» **Exercise goal**: Restate the data below word for word, omitting pictures.

» **Available data**:
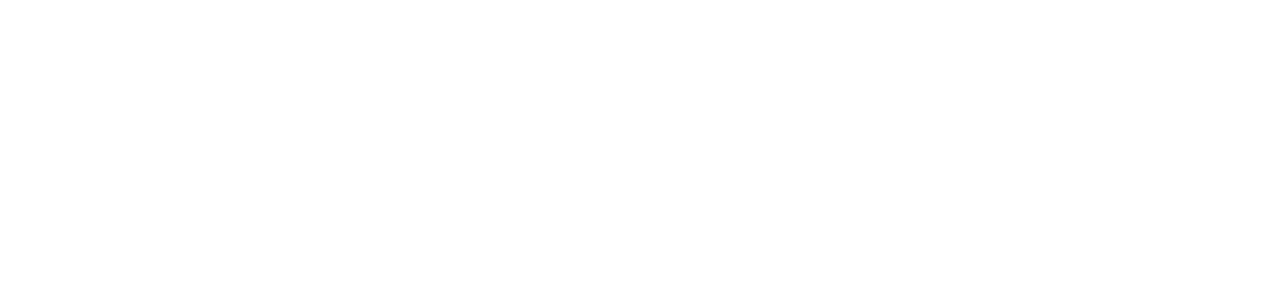
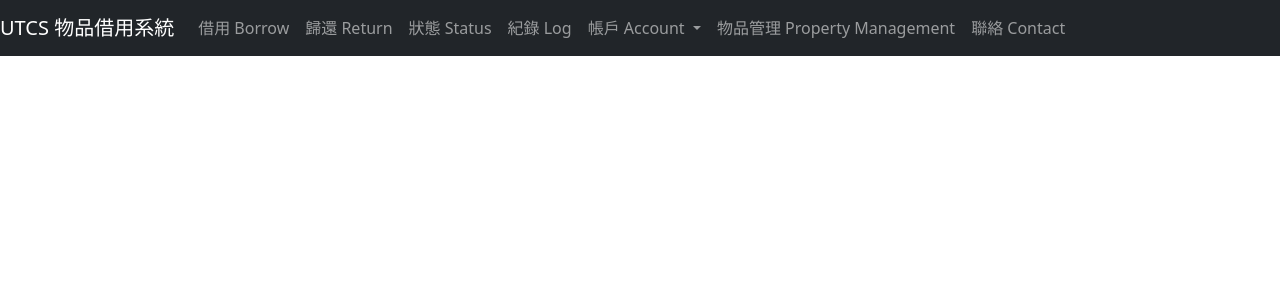
Before and after one commit to marvelcn015/utcs-key, a Vue app: page /home in a window 1280 px wide. Shown: the top 300 px of the page. Built offline with nearby package versions, Linux system fonts and the light colour scheme.

Commit message:
feat:add new information
add some button in HomeView.vue

```diff
--- a/src/views/HomeView.vue
+++ b/src/views/HomeView.vue
@@ -1,7 +1,54 @@
 <script setup></script>
 
 <template>
-  <div class="container"></div>
+  <nav class="navbar navbar-expand-md bg-dark navbar-dark">
+    <a class="navbar-brand" href="./">UTCS 物品借用系統</a>
+
+    <!-- 5.3.1(data-toggle) -> 5.3.3(data-bs-toggle) -->
+    <button class="navbar-toggler" type="button" data-bs-toggle="collapse" data-bs-target="#collapsibleNavbar">
+      <span class="navbar-toggler-icon"></span>
+    </button>
+
+    <div class="collapse navbar-collapse" id="collapsibleNavbar">
+      <ul class="navbar-nav">
+        <li class="nav-item">
+          <a class="nav-link" href="./borrow.html">借用 Borrow</a>
+        </li>
+        <li class="nav-item">
+          <a class="nav-link" href="./return.html">歸還 Return</a>
+        </li>
+        <li class="nav-item">
+          <a class="nav-link" href="./status.php">狀態 Status</a>
+        </li>
+        <li class="nav-item">
+          <a class="nav-link" href="./log.php">紀錄 Log</a>
+        </li>
+        <li class="nav-item dropdown">
+          <a
+            class="nav-link dropdown-toggle"
+            href="#"
+            id="navbarDropdown"
+            role="button"
+            data-bs-toggle="dropdown"
+            aria-expanded="false"
+          >
+            帳戶 Account
+          </a>
+          <div class="dropdown-menu" aria-labelledby="navbarDropdown">
+            <a class="dropdown-item" href="./showapplicationsheet.html">系統使用申請書 Application Sheet (限系外訪客)</a>
+            <a class="dropdown-item" href="./manageaccount.html">管理 Admin</a>
+          </div>
+        </li>
+        <li class="nav-item">
+          <a class="nav-link" href="./manageproperty.html">物品管理 Property Management</a>
+        </li>
+        <li class="nav-item">
+          <a class="nav-link" data-bs-toggle="modal" data-bs-target="#ContactModal">聯絡 Contact</a>
+        </li>
+      </ul>
+    </div>
+  </nav>
 </template>
 
-<style scoped></style>
+<style scoped>
+</style>
```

» **Reply to the exercise**:
Before and after one commit to marvelcn015/utcs-key, a Vue app: page /home in a window 1280 px wide. Shown: the top 300 px of the page. Built offline with nearby package versions, Linux system fonts and the light colour scheme.

Commit message:
feat:add new information
add some button in HomeView.vue

```diff
--- a/src/views/HomeView.vue
+++ b/src/views/HomeView.vue
@@ -1,7 +1,54 @@
 <script setup></script>
 
 <template>
-  <div class="container"></div>
+  <nav class="navbar navbar-expand-md bg-dark navbar-dark">
+    <a class="navbar-brand" href="./">UTCS 物品借用系統</a>
+
+    <!-- 5.3.1(data-toggle) -> 5.3.3(data-bs-toggle) -->
+    <button class="navbar-toggler" type="button" data-bs-toggle="collapse" data-bs-target="#collapsibleNavbar">
+      <span class="navbar-toggler-icon"></span>
+    </button>
+
+    <div class="collapse navbar-collapse" id="collapsibleNavbar">
+      <ul class="navbar-nav">
+        <li class="nav-item">
+          <a class="nav-link" href="./borrow.html">借用 Borrow</a>
+        </li>
+        <li class="nav-item">
+          <a class="nav-link" href="./return.html">歸還 Return</a>
+        </li>
+        <li class="nav-item">
+          <a class="nav-link" href="./status.php">狀態 Status</a>
+        </li>
+        <li class="nav-item">
+          <a class="nav-link" href="./log.php">紀錄 Log</a>
+        </li>
+        <li class="nav-item dropdown">
+          <a
+            class="nav-link dropdown-toggle"
+            href="#"
+            id="navbarDropdown"
+            role="button"
+            data-bs-toggle="dropdown"
+            aria-expanded="false"
+          >
+            帳戶 Account
+          </a>
+          <div class="dropdown-menu" aria-labelledby="navbarDropdown">
+            <a class="dropdown-item" href="./showapplicationsheet.html">系統使用申請書 Application Sheet (限系外訪客)</a>
+            <a class="dropdown-item" href="./manageaccount.html">管理 Admin</a>
+          </div>
+        </li>
+        <li class="nav-item">
+          <a class="nav-link" href="./manageproperty.html">物品管理 Property Management</a>
+        </li>
+        <li class="nav-item">
+          <a class="nav-link" data-bs-toggle="modal" data-bs-target="#ContactModal">聯絡 Contact</a>
+        </li>
+      </ul>
+    </div>
+  </nav>
 </template>
 
-<style scoped></style>
+<style scoped>
+</style>
```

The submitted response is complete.